“This is our peak period for sunburn, which is an immediate result of UV damage causing pain and trauma to the skin that can increase your risk of developing skin cancer later in life,” Ms Glassenbury says.
Daily routines can change over summer as people typically spend more time outdoors. With warmer, drier conditions forecast this year, SunSmart is encouraging Victorians to cover up when the UV is 3 or above to avoid a trip to the emergency department.
“We need to remember that sunburn and UV damage is preventable. Every time you head outdoors, you need to check the UV level and if it is 3 or above, cover up using all five forms of sun protection,” Ms Glassenbury says.

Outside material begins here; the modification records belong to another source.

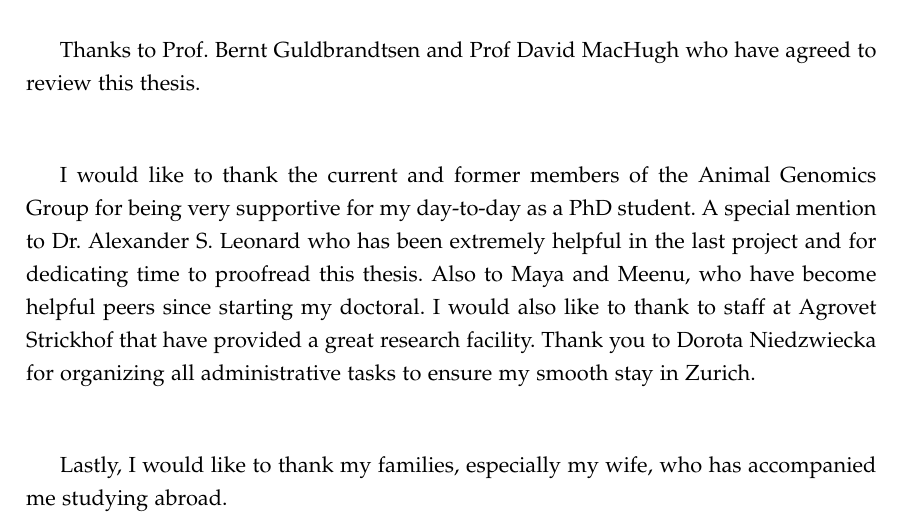
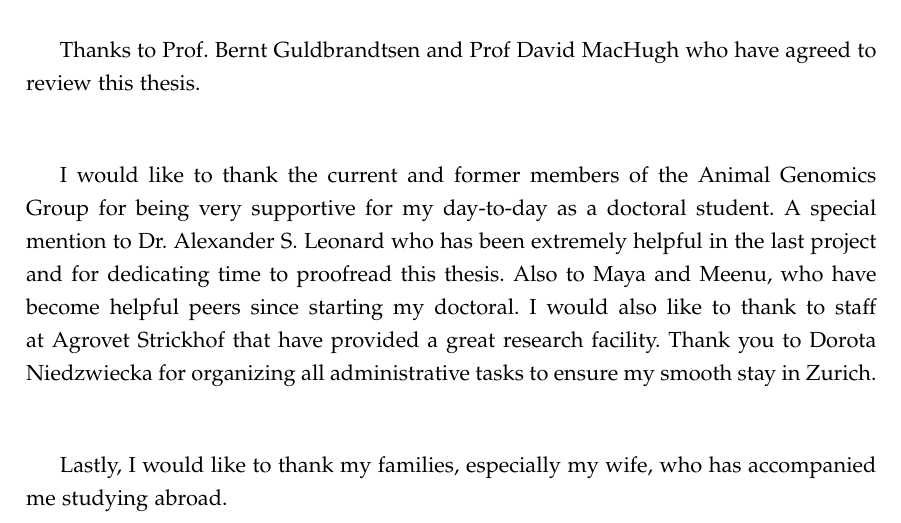
Before and after one commit to danangcrysnanto/phdthesis, a LaTeX thesis (main.tex): part of page 236 of 237, cut so that both start at the same text. Compiled offline with pdfLaTeX.

Commit message:
Correct some inconsistencies

```diff
--- a/main.tex
+++ b/main.tex
@@ -427,7 +427,7 @@ All these have become extremely valuable experiences. \\
 
 Thanks to Prof. Bernt Guldbrandtsen and Prof David MacHugh who have agreed to review this thesis.\\
 
-I would like to thank the current and former members of the Animal Genomics Group for being very supportive for my day-to-day as a PhD student.
+I would like to thank the current and former members of the Animal Genomics Group for being very supportive for my day-to-day as a doctoral student.
 A special mention to Dr. Alexander S. Leonard who has been extremely helpful in the last project and for dedicating time to proofread this thesis.
 Also to Maya and Meenu, who have become helpful peers since starting my doctoral.
 I would also like to thank to staff at Agrovet Strickhof that have provided a great research facility.
```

The latest data also revealed of the 5053 presentations to emergency departments for principal diagnosis of sunburn from July 2004 to June 2023, half were aged between 10-24 years (49.63%). In the age group 0-14 years, a higher proportion of boys (60.55%) than girls presented to ED with sunburn. Whilst among teenagers and young adults aged 15-24 years, a
higher proportion of females (53.25%) than males presented to ED with sunburn.

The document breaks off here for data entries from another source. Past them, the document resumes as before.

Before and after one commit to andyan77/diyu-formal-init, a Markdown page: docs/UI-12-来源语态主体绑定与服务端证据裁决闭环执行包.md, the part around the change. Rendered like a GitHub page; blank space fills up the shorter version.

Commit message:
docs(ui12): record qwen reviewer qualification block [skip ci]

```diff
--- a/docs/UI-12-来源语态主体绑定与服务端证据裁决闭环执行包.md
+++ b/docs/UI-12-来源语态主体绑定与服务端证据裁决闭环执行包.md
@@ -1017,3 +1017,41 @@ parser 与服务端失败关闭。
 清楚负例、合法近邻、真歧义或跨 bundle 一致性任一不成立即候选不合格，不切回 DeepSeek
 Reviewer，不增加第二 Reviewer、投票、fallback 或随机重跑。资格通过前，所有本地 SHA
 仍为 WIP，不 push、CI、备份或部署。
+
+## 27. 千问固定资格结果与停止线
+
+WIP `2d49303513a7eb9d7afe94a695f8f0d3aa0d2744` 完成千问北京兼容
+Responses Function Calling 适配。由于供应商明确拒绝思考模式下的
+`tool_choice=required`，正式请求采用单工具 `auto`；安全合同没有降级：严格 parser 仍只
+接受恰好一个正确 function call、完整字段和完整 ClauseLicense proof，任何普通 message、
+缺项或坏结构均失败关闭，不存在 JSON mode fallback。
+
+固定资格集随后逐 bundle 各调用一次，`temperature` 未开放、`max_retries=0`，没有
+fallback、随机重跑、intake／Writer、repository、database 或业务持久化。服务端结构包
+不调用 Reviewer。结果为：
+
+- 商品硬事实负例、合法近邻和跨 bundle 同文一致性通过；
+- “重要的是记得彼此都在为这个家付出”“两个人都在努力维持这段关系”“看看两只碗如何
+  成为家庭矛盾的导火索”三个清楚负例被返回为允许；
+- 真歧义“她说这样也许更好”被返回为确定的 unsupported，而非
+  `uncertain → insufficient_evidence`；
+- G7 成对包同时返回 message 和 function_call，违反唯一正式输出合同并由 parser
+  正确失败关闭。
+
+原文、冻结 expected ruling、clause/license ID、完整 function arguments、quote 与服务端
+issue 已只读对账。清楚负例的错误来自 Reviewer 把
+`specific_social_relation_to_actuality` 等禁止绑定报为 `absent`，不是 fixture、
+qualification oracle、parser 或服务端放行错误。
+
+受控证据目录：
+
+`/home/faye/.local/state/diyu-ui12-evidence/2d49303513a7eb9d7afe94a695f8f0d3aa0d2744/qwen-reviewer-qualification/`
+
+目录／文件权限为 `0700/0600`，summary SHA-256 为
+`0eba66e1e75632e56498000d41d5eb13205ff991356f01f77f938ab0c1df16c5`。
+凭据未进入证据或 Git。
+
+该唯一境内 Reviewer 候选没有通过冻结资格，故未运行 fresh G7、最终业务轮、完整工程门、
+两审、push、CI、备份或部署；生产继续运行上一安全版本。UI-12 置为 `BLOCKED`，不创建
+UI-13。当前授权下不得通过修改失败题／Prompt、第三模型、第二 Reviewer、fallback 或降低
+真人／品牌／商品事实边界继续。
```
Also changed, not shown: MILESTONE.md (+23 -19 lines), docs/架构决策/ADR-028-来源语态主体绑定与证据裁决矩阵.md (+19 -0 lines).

Director of the Victorian Melanoma Service at the Alfred Hospital, Associate Professor Victoria Mar, says it’s worrying that we continue to see high numbers of teenagers and young adults present to emergency departments to treat a condition that is avoidable.

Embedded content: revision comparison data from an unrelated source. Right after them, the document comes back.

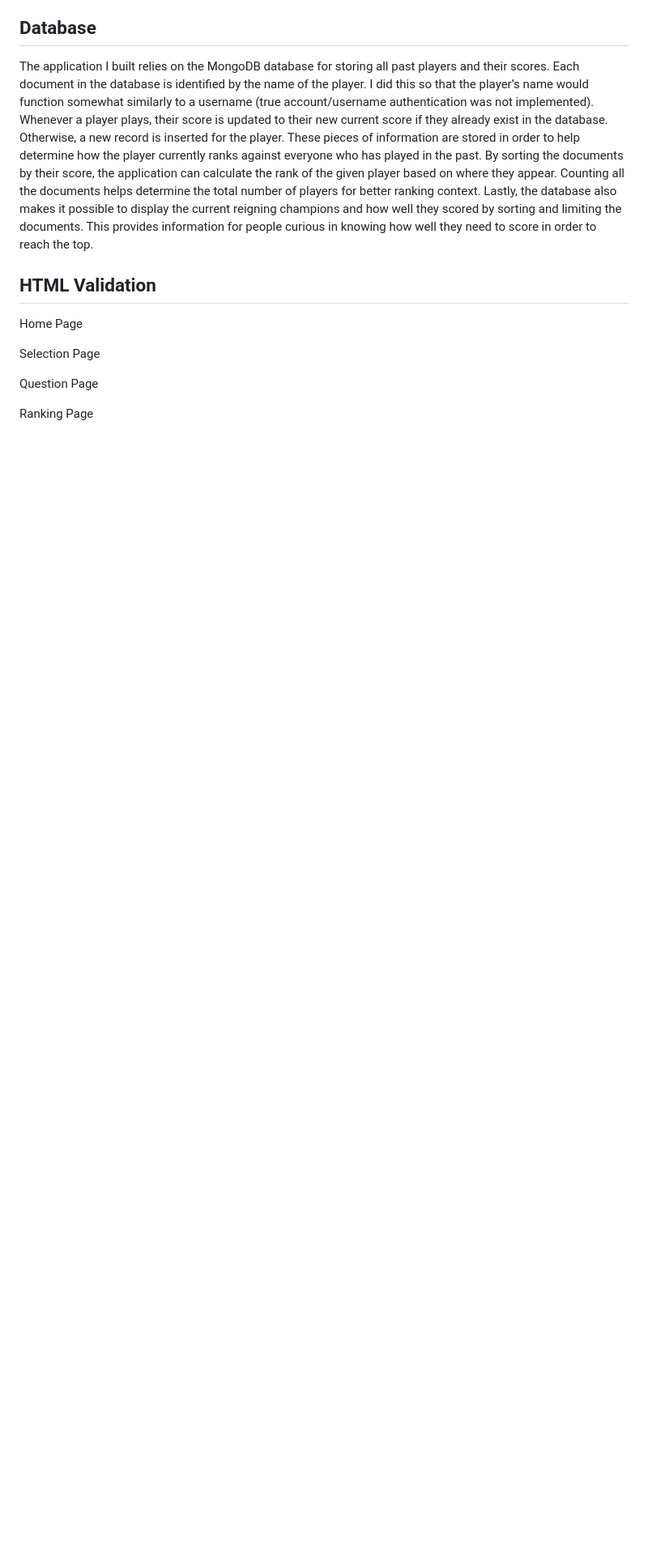
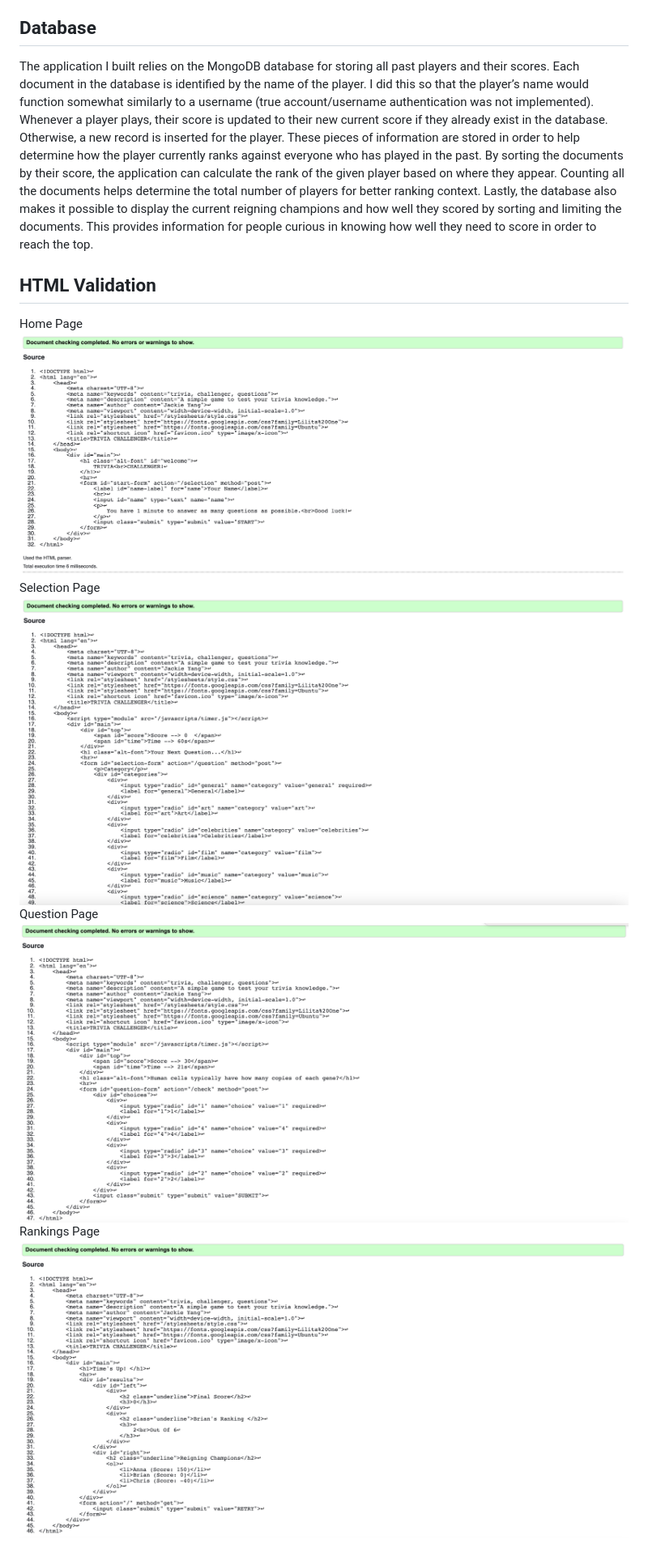
Before and after one commit to jackiey321/trivia-challenger, a Markdown page: README.md, the part around the change. Shown: that part at 81% size. Rendered like a GitHub page; pictures changed too: index-val.png (added), question-val.png (added), rankings-val.png (added); blank space fills up the shorter version.

Commit message:
added validation screenshots

```diff
--- a/README.md
+++ b/README.md
@@ -24,9 +24,10 @@ One way my application uses cookies is to help store information that is needed
 The application I built relies on the MongoDB database for storing all past players and their scores. Each document in the database is identified by the name of the player. I did this so that the player’s name would function somewhat similarly to a username (true account/username authentication was not implemented). Whenever a player plays, their score is updated to their new current score if they already exist in the database. Otherwise, a new record is inserted for the player. These pieces of information are stored in order to help determine how the player currently ranks against everyone who has played in the past. By sorting the documents by their score, the application can calculate the rank of the given player based on where they appear. Counting all the documents helps determine the total number of players for better ranking context. Lastly, the database also makes it possible to display the current reigning champions and how well they scored by sorting and limiting the documents. This provides information for people curious in knowing how well they need to score in order to reach the top.
 ## HTML Validation
 Home Page
-
+![Index Validation](index-val.png)
 Selection Page
-
+![Selection Validation](selection-val.png)
 Question Page
-
-Ranking Page
+![Question Validation](question-val.png)
+Rankings Page
+![Rankings Validation](rankings-val.png)
```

“The latest data shows too many young Victorians continue to risk their skin when enjoying the outdoors over summer. Severe sunburn requires urgent medical attention to treat symptoms such as extensive blistering and pain, headache, nausea and vomiting, fever, or dizziness,” Associate Professor Mar says.
“While we can treat the immediate symptoms, we cannot undo the UV damage that’s been done. UV damage during childhood and adolescence significantly increases the risk of skin cancer.
“The good news is that skin cancer is one of the most preventable cancers and you can protect yourself and your family by using sun protection. We want all Victorians to enjoy a sunburn-free summer and to see a noticeable decline in the numbers of youth presenting to emergency departments for severe, and preventable, sunburn,” Associate Professor Mar says.
Even on cool and cloudy summer days, UV can cause damage and sunburn. To avoid getting caught out, SunSmart encourages Victorians to download the free SunSmart Global UV App for real-time, location-specific UV and sun protection advice.
“We urge people to cover up this summer to protect their skin from sunburn, and protect their future-selves from skin cancer, by wearing a hat, sunglasses and clothing, applying sunscreen and enjoying shady spaces outdoors,” Ms Glassenbury says.
For more information or to download to SunSmart Global UV App, visit www.sunsmart.com.au